Keen to map a new way forward




My Saturdays have been like weekdays recently. I’ve been filling in for Síle Seoige on Newstalk. Really good fun and some very memorable guests, like the singer Pixie Lott and Lee Child, the multimillion-selling author, who only took up writing when he lost his job aged 40. We’ve also had some great live music acts on – Julie Feeney was my favourite. Anyway, today is my last week in the slot. I’ll miss it, but I don’t think I can keep up a full-on media career right now. I have a PhD to do.

I do make time on a Saturday to act as a Project Maths facilitator for teachers. It’s a big job to get this curriculum bedded in, so it’s all hands on deck.

Saturday-night dinner with friends at Chez Max on Baggot Street, in Dublin.


I spent today researching eyelash bugs. Nice, eh? I do a weekly science slot on The Daily Showon RTE1, and this week we’re looking at all the weird and disgusting insects that travel around with us on our bodies. They’re not just microscopic bugs, either: eyelash bugs are 0.4mm and can be seen with the human eye. Lovely.

After that I needed a bit of fresh air, so I went walking along the Dodder with a friend, to blow those bugs away.

Going through a period-drama phase, so closed down the weekend with a bit of Brideshead Revisited, revisited.


I’m back at college, studying for a PhD. Three months in and I’m starting to get the hang of it. I don’t think the novelty of walking into Trinity Front Square will wear off for a while yet. The strangest part is not going to school every day. I’m used to my life teaching maths at St Mark’s in Tallaght. When you are accustomed to 120 teenagers passing through your classroom every day, it’s quite a shock to find yourself alone in a library every day. It changes your priorities. Now when I find a research paper or book relevant to my studies I react like I’ve just found the perfect dress after trawling the shops all day. A sweet, sweet feeling of satification. What a nerd.

Over the next three years I’m hoping to design a new approach to continuous professional development for maths teachers. As it stands, teachers go off for a day’s in-service training and then they go back to the classroom and shut the door. There’s no follow-up, no way of assessing how the training is being implemented, no opportunity for the teachers to feed back or develop what they’ve learned. Based on the very successful Japanese model of CPD for teachers, I’m hoping to build a more collaborative approach, with teachers working together in groups to develop their classroom practice. It’s common in many countries now but not here.

If it works it could be applied to other areas, too, but maths and science are my pet subjects. I did my primary degree in theoretical physics.

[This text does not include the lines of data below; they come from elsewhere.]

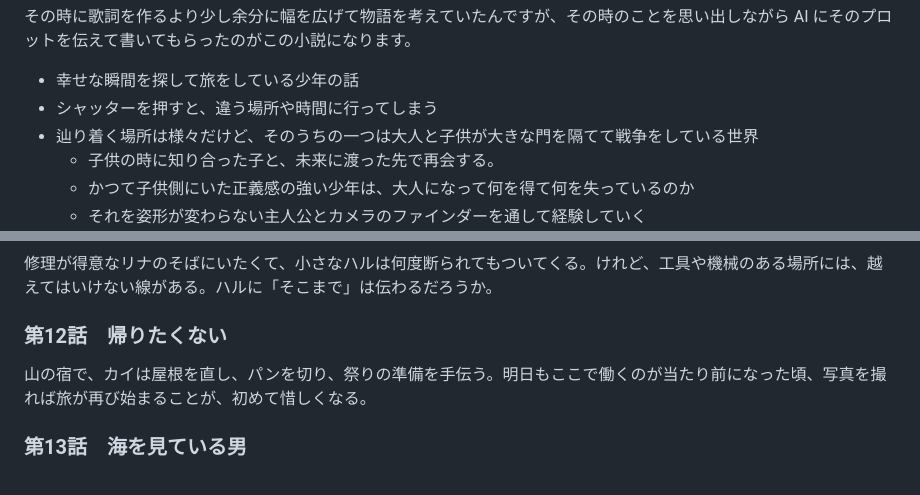
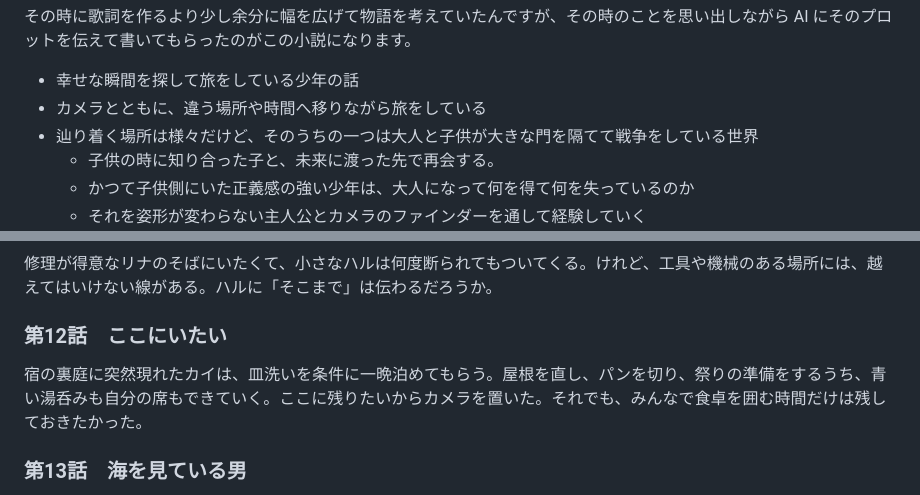
Before and after one commit to nozomitaguchi/nozomitaguchi.github.io, a Markdown page: content/novel/finder.md, 2 parts joined by grey strips. GitHub-like rendering.

Commit message:
Update FINDER episode 12 summary to current canon

```diff
--- a/content/novel/finder.md
+++ b/content/novel/finder.md
@@ -24,7 +24,7 @@ tags: ["novel", "FINDER"]
 その時に歌詞を作るより少し余分に幅を広げて物語を考えていたんですが、その時のことを思い出しながら AI にそのプロットを伝えて書いてもらったのがこの小説になります。
 
 - 幸せな瞬間を探して旅をしている少年の話
-- シャッターを押すと、違う場所や時間に行ってしまう
+- カメラとともに、違う場所や時間へ移りながら旅をしている
 - 辿り着く場所は様々だけど、そのうちの一つは大人と子供が大きな門を隔てて戦争をしている世界
   - 子供の時に知り合った子と、未来に渡った先で再会する。
   - かつて子供側にいた正義感の強い少年は、大人になって何を得て何を失っているのか
@@ -112,9 +112,9 @@ tags: ["novel", "FINDER"]
 
 修理が得意なリナのそばにいたくて、小さなハルは何度断られてもついてくる。けれど、工具や機械のある場所には、越えてはいけない線がある。ハルに「そこまで」は伝わるだろうか。
 
-### 第12話　帰りたくない
+### 第12話　ここにいたい
 
-山の宿で、カイは屋根を直し、パンを切り、祭りの準備を手伝う。明日もここで働くのが当たり前になった頃、写真を撮れば旅が再び始まることが、初めて惜しくなる。
+宿の裏庭に突然現れたカイは、皿洗いを条件に一晩泊めてもらう。屋根を直し、パンを切り、祭りの準備をするうち、青い湯呑みも自分の席もできていく。ここに残りたいからカメラを置いた。それでも、みんなで食卓を囲む時間だけは残しておきたかった。
 
 ### 第13話　海を見ている男
 
```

My cousin in Wicklow is looking for maths grinds. Must get down there at the weekend to help him out. He’s doing Project Maths now and wants to get the inside track. There are some teachers and students out there who are a bit lost in Project Maths, but overall the programme is going really well. It will take a while for everyone to get used to it, because it is a complete change of approach. It does away with that panic that students get when they sit down to do the exam paper and see a question they don’t recognise. It’s not fair that that person’s future career could be determined by a panicky moment in an exam.

With the new maths curriculum for Leaving Cert, none of the questions is familiar. It’s all about problem-solving, and students must do all the questions on the paper. It’s a much more level playing field, but it will take time to get our heads around. The idea is to give them the skills and confidence they need to tackle these problem-style questions rather than learn off questions and hope they come up.


I’ve been asked to launch a designated-driver campaign. I don’t usually do this sort of thing, but, coming from a small town in Mayo, I know what it’s like to be designated driver. The idea is that 1,000 pubs across the country are offering free soft drinks to designated drivers throughout December. I’ll do the photo shoot – nothing fancy, no jumping into fountains or anything – for a good cause. I’ll be in Mayo for Christmas myself, home to the family for a week.

Went to the library in the afternoon, but instead of working on my PhD I gathered my thoughts for a meeting of Pharmachemical Ireland next week. The idea is to get companies that employ scientists to feed back to the education system about what needs to be done to increase the number of science graduates and improve their skill sets.

I’m delighted to be getting the chance to contribute to this: my philosophy about science and maths teaching has become more entrenched in recent years. Now, because of the PhD, I have more of the theory to back up my opinions, so I’m really looking forward to putting my case for changing the way science is examined at second level.

A good teacher – and there are so many good science teachers in the Irish system – should be able to inspire a student. I was inspired to study theoretical physics by a really excellent teacher, Mr McMonagle, when I was in school. He used to give us DVDs to watch at home and tell us about great TV programmes on physics to watch. He was very enthusiastic and nurtured enthusiasm in us. The problem for great teachers like him is that, after spending a week doing really interesting, stimulating work with students, you know that the pressure is always on to shut that down and go back to teaching to the exam formula. That kind of inspirational teaching and learning is always a distraction from the exam preparation. It shouldn’t be that way.

I also remember my dad, a principal in Carnacon National School, bringing classes to our house in the evening to stand in our garden and look through the telescope at the stars. It certainly got me interested in astrophysics, whatever about the others. I wonder is there a disproportionate amount of Irish astrophysicists from Carnacon?


Will I ever go back to teaching? I really do miss the classroom, but once I get this research bug it may keep me going for years. We don’t have a lot of research in education happening at the moment, and it’s really important to research education properly before implementing policy.

I think I will study at home today. I have found Debussy to be a great study aid, so at least I can blast him out in Milltown. Three more years of this solitary, self-propelled studying: hopefully, at the end of it I can produce a programme that teachers can use.



The Poisonwood Bibleby Barbara Kingsolver – although it turns out to be heavy going for someone already spending a lot of time reading research papers


Period drama: Sense and Sensibilityand Brideshead Revisited


Claude Debussy when I study and M.I.A when I don’t